Why is this?

I have often freely admitted that I don't really understand economics much beyond those that directly affect my checkbook, and I'm not too sure about those, either. But beyond all the arcane technobabble of the economists, the full-page "please-love-us-it's-not-our-fault" newspaper ads published by the oil lobby, and the "things are rosy, just let the market straighten it all out" approach of the Administration lies the simple fact that the economy is in crisis and average Americans are getting pounded worse every day.


If you are an oil executive, a shill for an oil executive, or one of my elected reprehensives, please scroll back up to the italicized question and answer it for me, if you would. Or if you can.

But don't worry, it's not your fault. Never fear, though! That reliable money spigot, the American taxpayer and consumer, will always be available to help you out.

And you can always count on the generosity of spirit of good samaritans like Mr Chavez and the Saudis.

Have a good day. More thoughts tomorrow.



The Mistress of the Dark said...

I'm going to buy a horse I tell you. Except I'd probably get thrown. But I think it would be cheaper travel for me in the long run.

Amanda said...

LOL! To the first comment from the mistress.

Oil prices really are crazy now. Luckily, we're not really feeling the pinch so much over here....perhaps because we don't go out that much in the first place. I can't imagine what its going to be like when I get to Brisbane in September. Perhaps I should just get one of those baby seats to attach to a bicycle.

NathanRyder said...

Petrol prices have always been higher in the UK than they are in the US - if you're feeling the pinch, imagine how we're doing...

Despite being a mathematician, I can't help but wonder why the profit from these oil companies can't be viewed as the difference between income and expense... One would think that it was just scalable - despite taxation from whatever source an increase should more or less lead to the same profits or possibly reduced, that's how the mind thinks about it.

But we're not talking about maths. We're talking about corporations, and like the excellent documentary "The Corporation" (if you've not seen it or read the book you really should, it will open your eyes to so much) says, the guiding principle, the mandate, the raison d'etre for every corporation is to make as much profit as possible. That's the only consideration.

Price goes up: governments benefit from taxes, producers have greater initial profits, oil companies have record profits and the consumer really gets it stuck to them.

John A Hill said...

I have two that I'll sell you. Talk about you money pit! I'd suggest a bicycle instead the horse!

Bilbo said...

Andrea, if you get that horse, can I have dibs on the manure for my garden? I could just drive up to Capitol Hill and get all I want, but somehow I'd rather have yours. Zero_zero_one, I've lived in Germany and paid through the nose for gas...I feel your pain.

Mike said...

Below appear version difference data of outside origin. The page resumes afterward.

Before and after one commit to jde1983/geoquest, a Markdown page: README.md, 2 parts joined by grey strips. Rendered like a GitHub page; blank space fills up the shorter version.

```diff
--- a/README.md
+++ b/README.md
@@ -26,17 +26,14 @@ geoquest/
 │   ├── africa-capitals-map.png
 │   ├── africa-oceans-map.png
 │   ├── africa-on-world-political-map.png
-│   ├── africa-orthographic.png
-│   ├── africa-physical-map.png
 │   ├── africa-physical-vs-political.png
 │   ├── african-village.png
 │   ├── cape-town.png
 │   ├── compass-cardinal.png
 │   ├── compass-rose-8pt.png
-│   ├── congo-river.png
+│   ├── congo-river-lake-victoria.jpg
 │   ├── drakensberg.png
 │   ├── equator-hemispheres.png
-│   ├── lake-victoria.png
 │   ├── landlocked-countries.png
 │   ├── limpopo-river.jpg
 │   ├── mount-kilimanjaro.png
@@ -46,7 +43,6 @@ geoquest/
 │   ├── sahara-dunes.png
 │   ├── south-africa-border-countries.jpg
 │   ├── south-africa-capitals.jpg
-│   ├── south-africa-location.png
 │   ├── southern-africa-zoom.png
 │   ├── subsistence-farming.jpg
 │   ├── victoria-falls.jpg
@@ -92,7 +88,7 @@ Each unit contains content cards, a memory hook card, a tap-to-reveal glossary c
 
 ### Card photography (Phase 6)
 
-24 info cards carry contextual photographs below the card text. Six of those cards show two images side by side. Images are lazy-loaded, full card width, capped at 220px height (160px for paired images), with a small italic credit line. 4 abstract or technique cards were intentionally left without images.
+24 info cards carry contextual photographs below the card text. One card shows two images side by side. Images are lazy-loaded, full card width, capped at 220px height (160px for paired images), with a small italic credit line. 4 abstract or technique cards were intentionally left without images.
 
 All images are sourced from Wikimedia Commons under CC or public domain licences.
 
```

It's a trick. Bush and Cheney are making one last ditch effort to get to the last of the oil fields in Alaska. I'll bet they have a backdoor deal with Chavez and the useless parasites.

lacochran said...

"elected reprehensives"


I like that. Nice one.

ssgreylord said...

Your sarcasm, your brilliance and your ability to communicate on such interesting, important topics continues to amaze me. I wish you were one of our "elected reprehensives". But maybe not, you probably wouldn't be so cool and honest...